Start of Data under study

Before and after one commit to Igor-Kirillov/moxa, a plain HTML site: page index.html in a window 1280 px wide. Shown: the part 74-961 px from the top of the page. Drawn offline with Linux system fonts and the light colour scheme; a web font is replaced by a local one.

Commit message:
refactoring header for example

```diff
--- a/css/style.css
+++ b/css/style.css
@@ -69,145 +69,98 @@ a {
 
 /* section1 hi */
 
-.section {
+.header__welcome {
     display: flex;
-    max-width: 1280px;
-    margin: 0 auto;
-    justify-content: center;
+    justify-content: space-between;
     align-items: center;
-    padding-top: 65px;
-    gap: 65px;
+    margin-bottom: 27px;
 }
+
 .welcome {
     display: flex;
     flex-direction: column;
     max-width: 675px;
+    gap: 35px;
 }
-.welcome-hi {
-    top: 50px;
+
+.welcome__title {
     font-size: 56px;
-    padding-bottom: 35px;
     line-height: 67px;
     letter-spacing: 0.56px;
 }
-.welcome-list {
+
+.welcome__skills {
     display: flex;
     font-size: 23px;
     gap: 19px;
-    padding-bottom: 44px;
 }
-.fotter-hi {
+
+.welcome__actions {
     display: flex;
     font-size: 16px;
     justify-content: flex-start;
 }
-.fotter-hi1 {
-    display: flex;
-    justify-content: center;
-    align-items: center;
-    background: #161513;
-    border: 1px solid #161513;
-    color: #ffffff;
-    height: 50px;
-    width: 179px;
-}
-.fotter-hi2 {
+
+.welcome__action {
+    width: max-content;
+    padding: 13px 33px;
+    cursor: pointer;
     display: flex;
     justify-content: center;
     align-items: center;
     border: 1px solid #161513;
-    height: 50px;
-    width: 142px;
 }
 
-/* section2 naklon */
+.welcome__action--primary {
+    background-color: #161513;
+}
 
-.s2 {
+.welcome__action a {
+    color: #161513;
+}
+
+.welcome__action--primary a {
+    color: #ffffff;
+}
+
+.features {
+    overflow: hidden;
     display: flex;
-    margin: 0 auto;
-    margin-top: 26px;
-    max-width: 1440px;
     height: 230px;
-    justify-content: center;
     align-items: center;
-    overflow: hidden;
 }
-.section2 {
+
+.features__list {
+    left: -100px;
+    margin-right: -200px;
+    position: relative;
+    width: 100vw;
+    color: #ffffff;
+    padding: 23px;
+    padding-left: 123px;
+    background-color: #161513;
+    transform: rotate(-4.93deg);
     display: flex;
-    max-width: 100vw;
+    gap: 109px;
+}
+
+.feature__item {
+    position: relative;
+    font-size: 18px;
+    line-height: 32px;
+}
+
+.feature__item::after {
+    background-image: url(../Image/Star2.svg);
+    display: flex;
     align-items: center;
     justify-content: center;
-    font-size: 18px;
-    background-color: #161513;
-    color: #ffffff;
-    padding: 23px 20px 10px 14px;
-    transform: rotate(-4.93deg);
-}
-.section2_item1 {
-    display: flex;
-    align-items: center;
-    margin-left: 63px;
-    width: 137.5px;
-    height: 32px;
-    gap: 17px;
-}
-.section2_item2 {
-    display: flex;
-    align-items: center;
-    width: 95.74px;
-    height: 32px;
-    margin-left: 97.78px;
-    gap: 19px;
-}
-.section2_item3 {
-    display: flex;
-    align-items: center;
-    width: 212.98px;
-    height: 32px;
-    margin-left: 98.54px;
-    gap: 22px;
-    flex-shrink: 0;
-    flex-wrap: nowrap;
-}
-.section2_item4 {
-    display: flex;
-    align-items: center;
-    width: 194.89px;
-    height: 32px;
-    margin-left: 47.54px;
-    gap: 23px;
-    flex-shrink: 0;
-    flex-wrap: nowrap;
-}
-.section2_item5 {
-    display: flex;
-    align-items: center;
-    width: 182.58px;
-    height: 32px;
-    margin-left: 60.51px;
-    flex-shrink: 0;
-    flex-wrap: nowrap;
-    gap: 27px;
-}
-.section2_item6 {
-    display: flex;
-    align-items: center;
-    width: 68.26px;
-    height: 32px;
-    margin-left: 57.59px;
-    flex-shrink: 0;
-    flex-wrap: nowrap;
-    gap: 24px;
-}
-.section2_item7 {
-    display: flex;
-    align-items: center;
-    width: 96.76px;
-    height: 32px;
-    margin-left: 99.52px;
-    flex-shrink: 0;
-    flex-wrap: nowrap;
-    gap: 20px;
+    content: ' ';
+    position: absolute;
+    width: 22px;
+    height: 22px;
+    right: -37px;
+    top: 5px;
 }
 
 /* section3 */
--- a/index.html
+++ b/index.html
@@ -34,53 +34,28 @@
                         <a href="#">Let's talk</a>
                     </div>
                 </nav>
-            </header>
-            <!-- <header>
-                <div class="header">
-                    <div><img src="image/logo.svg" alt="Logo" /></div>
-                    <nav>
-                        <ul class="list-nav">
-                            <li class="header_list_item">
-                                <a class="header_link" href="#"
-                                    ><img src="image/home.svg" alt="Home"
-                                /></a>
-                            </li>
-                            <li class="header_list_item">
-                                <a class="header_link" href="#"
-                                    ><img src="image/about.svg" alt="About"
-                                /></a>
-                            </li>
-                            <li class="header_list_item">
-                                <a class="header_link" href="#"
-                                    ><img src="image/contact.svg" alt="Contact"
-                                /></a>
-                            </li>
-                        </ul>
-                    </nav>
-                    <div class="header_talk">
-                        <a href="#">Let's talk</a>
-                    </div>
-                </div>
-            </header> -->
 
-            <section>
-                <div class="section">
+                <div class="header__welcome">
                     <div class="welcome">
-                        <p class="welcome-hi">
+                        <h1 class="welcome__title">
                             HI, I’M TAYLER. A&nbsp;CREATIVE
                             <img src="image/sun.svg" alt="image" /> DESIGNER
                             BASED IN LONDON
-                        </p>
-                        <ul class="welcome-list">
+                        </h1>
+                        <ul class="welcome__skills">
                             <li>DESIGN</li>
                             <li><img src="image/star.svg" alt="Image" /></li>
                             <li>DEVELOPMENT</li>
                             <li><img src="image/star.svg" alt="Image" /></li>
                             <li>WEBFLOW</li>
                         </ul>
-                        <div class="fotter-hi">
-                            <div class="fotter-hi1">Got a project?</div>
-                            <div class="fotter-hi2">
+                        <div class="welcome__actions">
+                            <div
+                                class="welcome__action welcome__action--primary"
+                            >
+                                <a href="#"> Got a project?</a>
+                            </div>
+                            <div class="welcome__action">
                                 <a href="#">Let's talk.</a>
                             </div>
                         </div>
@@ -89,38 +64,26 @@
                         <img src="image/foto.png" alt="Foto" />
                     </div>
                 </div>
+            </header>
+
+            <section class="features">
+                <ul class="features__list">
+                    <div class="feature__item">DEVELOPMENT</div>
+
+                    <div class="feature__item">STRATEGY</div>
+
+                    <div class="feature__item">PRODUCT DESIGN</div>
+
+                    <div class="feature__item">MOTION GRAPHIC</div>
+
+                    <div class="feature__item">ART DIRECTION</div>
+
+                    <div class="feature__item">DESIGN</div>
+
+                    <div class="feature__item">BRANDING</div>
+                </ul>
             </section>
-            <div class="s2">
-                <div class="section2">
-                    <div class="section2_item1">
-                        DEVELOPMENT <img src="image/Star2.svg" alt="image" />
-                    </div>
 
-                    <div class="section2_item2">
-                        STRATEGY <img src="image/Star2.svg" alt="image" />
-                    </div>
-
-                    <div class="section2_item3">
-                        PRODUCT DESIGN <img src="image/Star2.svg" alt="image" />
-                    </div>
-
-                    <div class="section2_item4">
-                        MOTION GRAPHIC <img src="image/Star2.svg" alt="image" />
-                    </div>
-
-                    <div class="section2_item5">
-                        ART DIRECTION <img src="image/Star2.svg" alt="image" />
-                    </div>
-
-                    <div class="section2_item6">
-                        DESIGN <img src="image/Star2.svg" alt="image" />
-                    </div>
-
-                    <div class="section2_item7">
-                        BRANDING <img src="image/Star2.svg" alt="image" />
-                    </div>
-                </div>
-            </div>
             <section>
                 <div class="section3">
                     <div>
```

End of Data under study

Wherever the string "left" is found in the entries, copy the line it sits in.

+    left: -100px;
+    padding-left: 123px;
-    margin-left: 63px;
-    margin-left: 97.78px;
-    margin-left: 98.54px;
-    margin-left: 47.54px;
-    margin-left: 60.51px;
-    margin-left: 57.59px;
-    margin-left: 99.52px;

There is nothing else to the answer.